## Records contained in a dataset
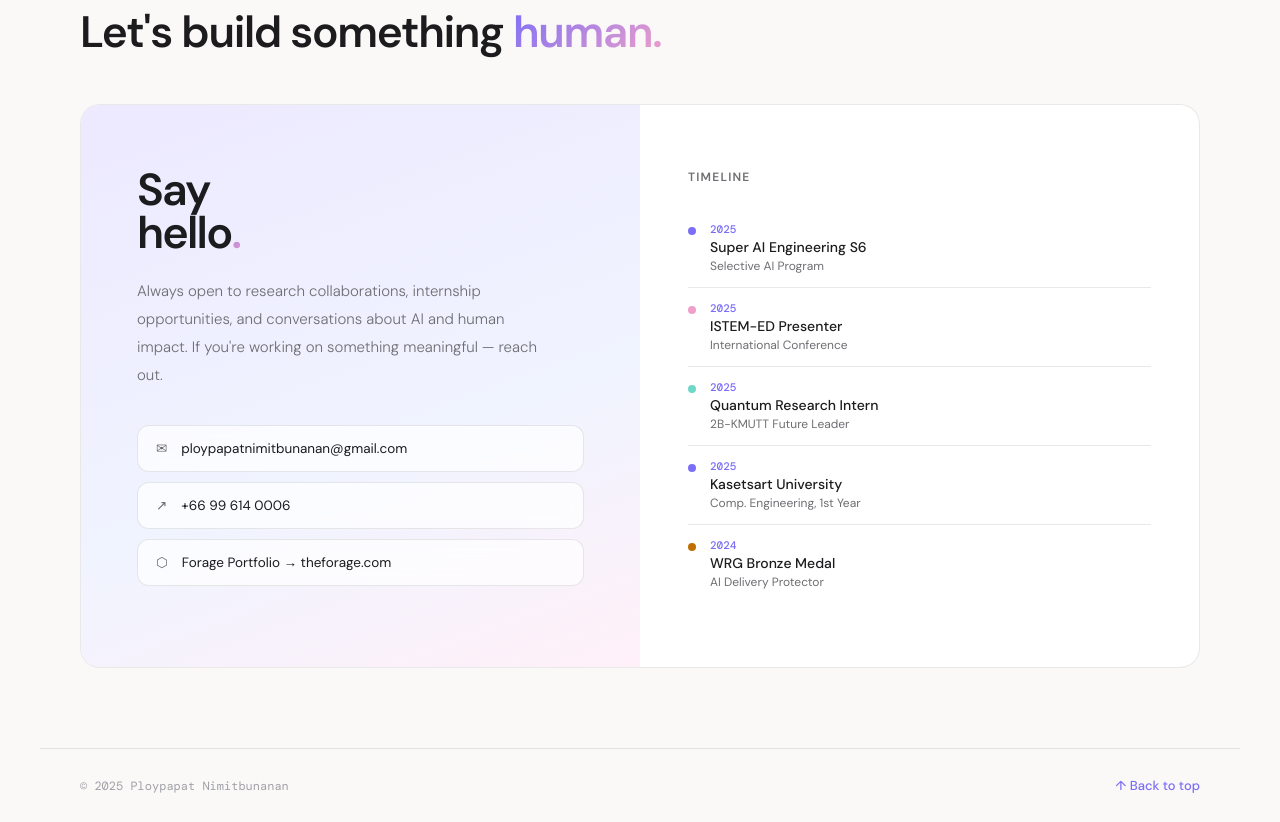
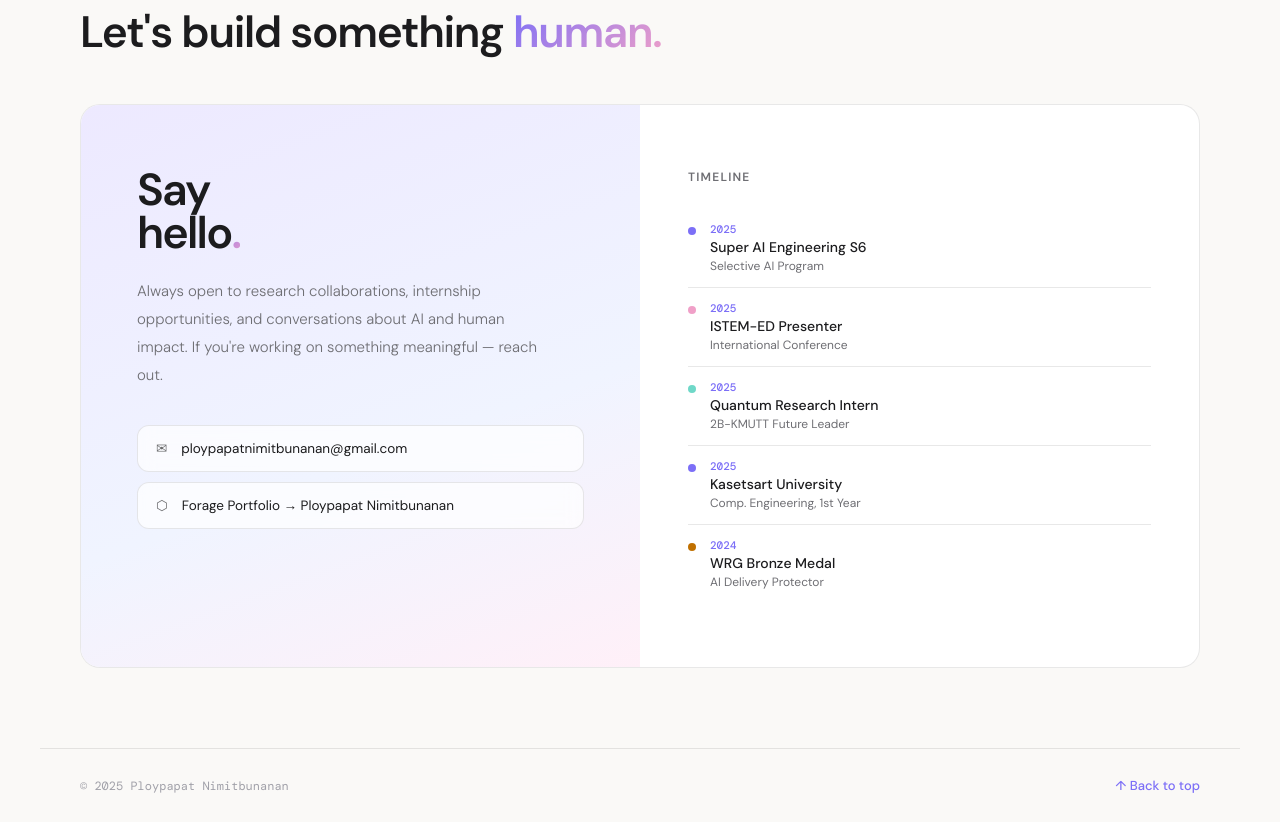
Before and after one commit to pptJAYJAY/portfolio, a plain HTML site: page index.html in a window 1280 px wide. Shown: the part 4246-5068 px from the top of the page. Drawn offline with nearby package versions, Linux system fonts and the light colour scheme; a web font is replaced by a local one.

Commit message:
Update index.html

```diff
--- a/index.html
+++ b/index.html
@@ -713,11 +713,8 @@ footer {
           <a href="mailto:ploypapatnimitbunanan@gmail.com" class="contact-link">
             <span class="contact-link-icon">✉</span> ploypapatnimitbunanan@gmail.com
           </a>
-          <a href="tel:0996140006" class="contact-link">
-            <span class="contact-link-icon">↗</span> +66 99 614 0006
-          </a>
-          <a href="https://www.theforage.com/profile/ploypapatnimitbunanan" target="_blank" rel="noopener" class="contact-link">
-            <span class="contact-link-icon">⬡</span> Forage Portfolio → theforage.com
+<a href="https://www.theforage.com/profile/nNxhyDKD2uFGKGrQy" target="_blank" rel="noopener" class="contact-link">
+            <span class="contact-link-icon">⬡</span> Forage Portfolio → Ploypapat Nimitbunanan
           </a>
         </div>
       </div>
```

## Exercise details
Lines holding the word "html" should be copied from the entries above.

## Your solution
Before and after one commit to pptJAYJAY/portfolio, a plain HTML site: page index.html in a window 1280 px wide. Shown: the part 4246-5068 px from the top of the page. Drawn offline with nearby package versions, Linux system fonts and the light colour scheme; a web font is replaced by a local one.
Update index.html
--- a/index.html
+++ b/index.html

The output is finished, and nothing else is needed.